> What the exercise asks
Whenever the string "Navigation" turns up in a line below, that line should be copied.

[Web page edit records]
- Opening Delimiter -
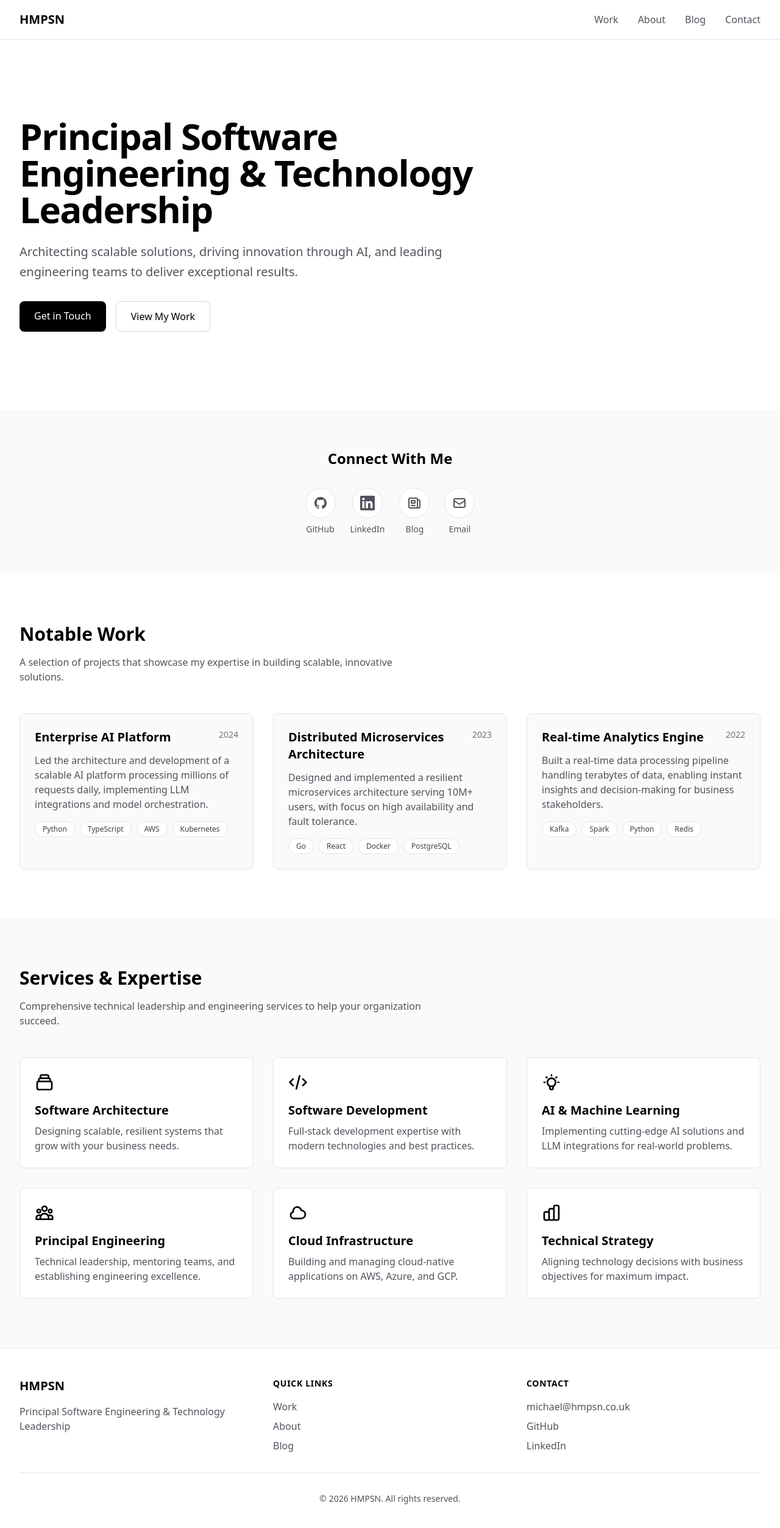
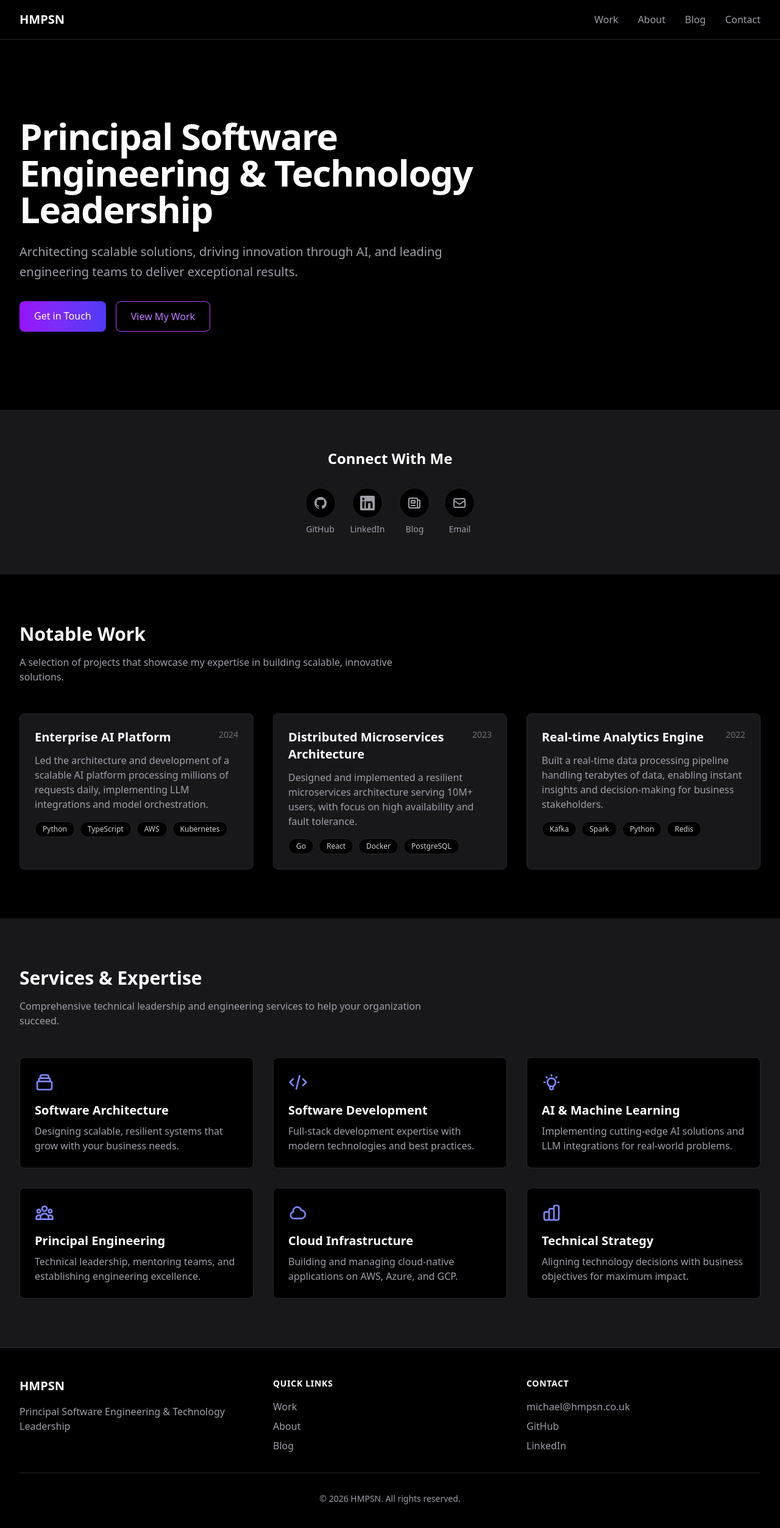
Before and after one commit to mrhammo/hmpsn.co.uk, a Next.js app: page / in a window 1280 px wide. Shown: the top 2506 px of the page at 61% size. Built offline with nearby package versions, Linux system fonts and the light colour scheme.

Commit message:
Update homepage to dark mode with purple/blue accent colors
Co-authored-by: mrhammo <1407125+mrhammo@users.noreply.github.com>

```diff
--- a/src/app/globals.css
+++ b/src/app/globals.css
@@ -1,22 +1,19 @@
 @import "tailwindcss";
 
 :root {
-  --background: #ffffff;
-  --foreground: #171717;
+  --background: #0a0a0a;
+  --foreground: #ededed;
+  --accent-purple: #8b5cf6;
+  --accent-blue: #6366f1;
 }
 
 @theme inline {
   --color-background: var(--background);
   --color-foreground: var(--foreground);
+  --color-accent-purple: var(--accent-purple);
+  --color-accent-blue: var(--accent-blue);
   --font-sans: ui-sans-serif, system-ui, sans-serif;
   --font-mono: ui-monospace, monospace;
-}
-
-@media (prefers-color-scheme: dark) {
-  :root {
-    --background: #0a0a0a;
-    --foreground: #ededed;
-  }
 }
 
 body {
--- a/src/app/layout.tsx
+++ b/src/app/layout.tsx
@@ -12,7 +12,7 @@ export default function RootLayout({
   children: React.ReactNode;
 }>) {
   return (
-    <html lang="en">
+    <html lang="en" className="dark">
       <body className="antialiased">
         {children}
       </body>
--- a/src/app/page.tsx
+++ b/src/app/page.tsx
@@ -7,7 +7,7 @@ import Footer from "@/components/Footer";
 
 export default function Home() {
   return (
-    <div className="min-h-screen bg-white dark:bg-black">
+    <div className="min-h-screen bg-black">
       <Navigation />
       <Hero />
       <SocialLinks />
--- a/src/components/Footer.tsx
+++ b/src/components/Footer.tsx
@@ -2,64 +2,64 @@ export default function Footer() {
   const currentYear = new Date().getFullYear();
 
   return (
-    <footer id="contact" className="w-full bg-white dark:bg-black border-t border-zinc-200 dark:border-zinc-800 py-12">
+    <footer id="contact" className="w-full bg-black border-t border-zinc-800 py-12">
       <div className="max-w-7xl mx-auto px-4 sm:px-6 lg:px-8">
         <div className="grid grid-cols-1 md:grid-cols-3 gap-8 mb-8">
           <div>
-            <h3 className="text-xl font-bold text-black dark:text-white mb-4">
+            <h3 className="text-xl font-bold text-white mb-4">
               HMPSN
             </h3>
-            <p className="text-zinc-600 dark:text-zinc-400">
+            <p className="text-zinc-400">
               Principal Software Engineering & Technology Leadership
             </p>
           </div>
           <div>
-            <h4 className="text-sm font-semibold text-black dark:text-white mb-4 uppercase tracking-wider">
+            <h4 className="text-sm font-semibold text-white mb-4 uppercase tracking-wider">
               Quick Links
             </h4>
             <ul className="space-y-2">
               <li>
-                <a href="#work" className="text-zinc-600 dark:text-zinc-400 hover:text-black dark:hover:text-white transition-colors">
+                <a href="#work" className="text-zinc-400 hover:text-purple-400 transition-colors">
                   Work
                 </a>
               </li>
               <li>
-                <a href="#about" className="text-zinc-600 dark:text-zinc-400 hover:text-black dark:hover:text-white transition-colors">
+                <a href="#about" className="text-zinc-400 hover:text-purple-400 transition-colors">
                   About
                 </a>
               </li>
               <li>
-                <a href="#blog" className="text-zinc-600 dark:text-zinc-400 hover:text-black dark:hover:text-white transition-colors">
+                <a href="#blog" className="text-zinc-400 hover:text-purple-400 transition-colors">
                   Blog
                 </a>
               </li>
             </ul>
           </div>
           <div>
-            <h4 className="text-sm font-semibold text-black dark:text-white mb-4 uppercase tracking-wider">
+            <h4 className="text-sm font-semibold text-white mb-4 uppercase tracking-wider">
               Contact
             </h4>
             <ul className="space-y-2">
               <li>
-                <a href="mailto:michael@hmpsn.co.uk" className="text-zinc-600 dark:text-zinc-400 hover:text-black dark:hover:text-white transition-colors">
+                <a href="mailto:michael@hmpsn.co.uk" className="text-zinc-400 hover:text-purple-400 transition-colors">
                   michael@hmpsn.co.uk
                 </a>
               </li>
               <li>
-                <a href="https://github.com/mrhammo" target="_blank" rel="noopener noreferrer" className="text-zinc-600 dark:text-zinc-400 hover:text-black dark:hover:text-white transition-colors">
+                <a href="https://github.com/mrhammo" target="_blank" rel="noopener noreferrer" className="text-zinc-400 hover:text-purple-400 transition-colors">
                   GitHub
                 </a>
               </li>
               <li>
-                <a href="https://linkedin.com/in/michaelhampson" target="_blank" rel="noopener noreferrer" className="text-zinc-600 dark:text-zinc-400 hover:text-black dark:hover:text-white transition-colors">
+                <a href="https://linkedin.com/in/michaelhampson" target="_blank" rel="noopener noreferrer" className="text-zinc-400 hover:text-purple-400 transition-colors">
                   LinkedIn
                 </a>
               </li>
             </ul>
           </div>
         </div>
-        <div className="pt-8 border-t border-zinc-200 dark:border-zinc-800">
-          <p className="text-center text-zinc-600 dark:text-zinc-400 text-sm">
+        <div className="pt-8 border-t border-zinc-800">
+          <p className="text-center text-zinc-400 text-sm">
             &copy; {currentYear} HMPSN. All rights reserved.
           </p>
         </div>
--- a/src/components/Hero.tsx
+++ b/src/components/Hero.tsx
@@ -1,24 +1,24 @@
 export default function Hero() {
   return (
-    <section className="w-full bg-white dark:bg-black py-20 sm:py-32">
+    <section className="w-full bg-black py-20 sm:py-32">
       <div className="max-w-7xl mx-auto px-4 sm:px-6 lg:px-8">
         <div className="max-w-3xl">
-          <h1 className="text-4xl sm:text-5xl lg:text-6xl font-bold tracking-tight text-black dark:text-white mb-6">
+          <h1 className="text-4xl sm:text-5xl lg:text-6xl font-bold tracking-tight text-white mb-6">
             Principal Software Engineering & Technology Leadership
           </h1>
-          <p className="text-xl text-zinc-600 dark:text-zinc-400 mb-8 leading-relaxed">
+          <p className="text-xl text-zinc-400 mb-8 leading-relaxed">
             Architecting scalable solutions, driving innovation through AI, and leading engineering teams to deliver exceptional results.
           </p>
           <div className="flex flex-wrap gap-4">
             <a
               href="#contact"
-              className="bg-black dark:bg-white text-white dark:text-black px-6 py-3 rounded-lg font-medium hover:bg-zinc-800 dark:hover:bg-zinc-200 transition-colors"
+              className="bg-gradient-to-r from-purple-600 to-indigo-600 text-white px-6 py-3 rounded-lg font-medium hover:from-purple-700 hover:to-indigo-700 transition-all"
             >
               Get in Touch
             </a>
             <a
               href="#work"
-              className="border border-zinc-300 dark:border-zinc-700 text-black dark:text-white px-6 py-3 rounded-lg font-medium hover:bg-zinc-50 dark:hover:bg-zinc-900 transition-colors"
+              className="border border-purple-500 text-purple-400 px-6 py-3 rounded-lg font-medium hover:bg-purple-500/10 transition-colors"
             >
               View My Work
             </a>
--- a/src/components/Navigation.tsx
+++ b/src/components/Navigation.tsx
@@ -1,22 +1,22 @@
 export default function Navigation() {
   return (
-    <nav className="w-full bg-white dark:bg-black border-b border-zinc-200 dark:border-zinc-800">
+    <nav className="w-full bg-black border-b border-zinc-800">
       <div className="max-w-7xl mx-auto px-4 sm:px-6 lg:px-8">
         <div className="flex justify-between items-center h-16">
           <div className="flex-shrink-0">
-            <h1 className="text-xl font-bold text-black dark:text-white">HMPSN</h1>
+            <h1 className="text-xl font-bold text-white">HMPSN</h1>
           </div>
           <div className="flex space-x-8">
-            <a href="#work" className="text-zinc-600 dark:text-zinc-400 hover:text-black dark:hover:text-white transition-colors">
+            <a href="#work" className="text-zinc-400 hover:text-purple-400 transition-colors">
               Work
             </a>
-            <a href="#about" className="text-zinc-600 dark:text-zinc-400 hover:text-black dark:hover:text-white transition-colors">
+            <a href="#about" className="text-zinc-400 hover:text-purple-400 transition-colors">
               About
             </a>
-            <a href="#blog" className="text-zinc-600 dark:text-zinc-400 hover:text-black dark:hover:text-white transition-colors">
+            <a href="#blog" className="text-zinc-400 hover:text-purple-400 transition-colors">
               Blog
             </a>
-            <a href="#contact" className="text-zinc-600 dark:text-zinc-400 hover:text-black dark:hover:text-white transition-colors">
+            <a href="#contact" className="text-zinc-400 hover:text-purple-400 transition-colors">
               Contact
             </a>
           </div>
--- a/src/components/Services.tsx
+++ b/src/components/Services.tsx
@@ -57,27 +57,27 @@ export default function Services() {
   ];
 
   return (
-    <section id="about" className="w-full bg-zinc-50 dark:bg-zinc-900 py-20">
+    <section id="about" className="w-full bg-zinc-900 py-20">
       <div className="max-w-7xl mx-auto px-4 sm:px-6 lg:px-8">
-        <h2 className="text-3xl font-bold text-black dark:text-white mb-4">
+        <h2 className="text-3xl font-bold text-white mb-4">
           Services & Expertise
         </h2>
-        <p className="text-zinc-600 dark:text-zinc-400 mb-12 max-w-2xl">
+        <p className="text-zinc-400 mb-12 max-w-2xl">
           Comprehensive technical leadership and engineering services to help your organization succeed.
         </p>
         <div className="grid grid-cols-1 md:grid-cols-2 lg:grid-cols-3 gap-8">
           {services.map((service) => (
             <div
               key={service.title}
-              className="bg-white dark:bg-black rounded-lg p-6 border border-zinc-200 dark:border-zinc-800 hover:border-black dark:hover:border-white transition-colors"
+              className="bg-black rounded-lg p-6 border border-zinc-800 hover:border-indigo-500 transition-colors"
             >
-              <div className="text-black dark:text-white mb-4">
+              <div className="text-indigo-400 mb-4">
                 {service.icon}
               </div>
-              <h3 className="text-xl font-semibold text-black dark:text-white mb-2">
+              <h3 className="text-xl font-semibold text-white mb-2">
                 {service.title}
               </h3>
-              <p className="text-zinc-600 dark:text-zinc-400">
+              <p className="text-zinc-400">
                 {service.description}
               </p>
             </div>
--- a/src/components/SocialLinks.tsx
+++ b/src/components/SocialLinks.tsx
@@ -39,9 +39,9 @@ export default function SocialLinks() {
   ];
 
   return (
-    <section className="w-full bg-zinc-50 dark:bg-zinc-900 py-16">
+    <section className="w-full bg-zinc-900 py-16">
       <div className="max-w-7xl mx-auto px-4 sm:px-6 lg:px-8">
-        <h2 className="text-2xl font-bold text-black dark:text-white mb-8 text-center">
+        <h2 className="text-2xl font-bold text-white mb-8 text-center">
           Connect With Me
         </h2>
         <div className="flex justify-center gap-6">
@@ -53,9 +53,9 @@ export default function SocialLinks() {
                 href={link.url}
                 target={isExternalLink ? "_blank" : undefined}
                 rel={isExternalLink ? "noopener noreferrer" : undefined}
-                className="flex flex-col items-center gap-2 text-zinc-600 dark:text-zinc-400 hover:text-black dark:hover:text-white transition-colors group"
+                className="flex flex-col items-center gap-2 text-zinc-400 hover:text-purple-400 transition-colors group"
               >
-              <div className="p-3 rounded-full bg-white dark:bg-black border border-zinc-200 dark:border-zinc-800 group-hover:border-black dark:group-hover:border-white transition-colors">
+              <div className="p-3 rounded-full bg-black border border-zinc-800 group-hover:border-purple-500 transition-colors">
                 {link.icon}
               </div>
               <span className="text-sm font-medium">{link.name}</span>
--- a/src/components/WorkProjects.tsx
+++ b/src/components/WorkProjects.tsx
@@ -21,36 +21,36 @@ export default function WorkProjects() {
   ];
 
   return (
-    <section id="work" className="w-full bg-white dark:bg-black py-20">
+    <section id="work" className="w-full bg-black py-20">
       <div className="max-w-7xl mx-auto px-4 sm:px-6 lg:px-8">
-        <h2 className="text-3xl font-bold text-black dark:text-white mb-4">
+        <h2 className="text-3xl font-bold text-white mb-4">
           Notable Work
         </h2>
-        <p className="text-zinc-600 dark:text-zinc-400 mb-12 max-w-2xl">
+        <p className="text-zinc-400 mb-12 max-w-2xl">
           A selection of projects that showcase my expertise in building scalable, innovative solutions.
         </p>
         <div className="grid grid-cols-1 md:grid-cols-2 lg:grid-cols-3 gap-8">
           {projects.map((project) => (
             <div
               key={project.title}
-              className="bg-zinc-50 dark:bg-zinc-900 rounded-lg p-6 border border-zinc-200 dark:border-zinc-800 hover:border-black dark:hover:border-white transition-colors"
+              className="bg-zinc-900 rounded-lg p-6 border border-zinc-800 hover:border-purple-500 transition-colors"
             >
               <div className="flex justify-between items-start mb-3">
-                <h3 className="text-xl font-semibold text-black dark:text-white">
+                <h3 className="text-xl font-semibold text-white">
                   {project.title}
                 </h3>
-                <span className="text-sm text-zinc-500 dark:text-zinc-500">
+                <span className="text-sm text-zinc-500">
                   {project.year}
                 </span>
               </div>
-              <p className="text-zinc-600 dark:text-zinc-400 mb-4">
+              <p className="text-zinc-400 mb-4">
                 {project.description}
               </p>
               <div className="flex flex-wrap gap-2">
                 {project.technologies.map((tech) => (
                   <span
                     key={tech}
-                    className="px-3 py-1 bg-white dark:bg-black border border-zinc-200 dark:border-zinc-800 rounded-full text-xs font-medium text-zinc-700 dark:text-zinc-300"
+                    className="px-3 py-1 bg-black border border-zinc-800 rounded-full text-xs font-medium text-zinc-300"
                   >
                     {tech}
                   </span>
```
- Closing Delimiter -
> Reply to the task
       <Navigation />
--- a/src/components/Navigation.tsx
+++ b/src/components/Navigation.tsx
 export default function Navigation() {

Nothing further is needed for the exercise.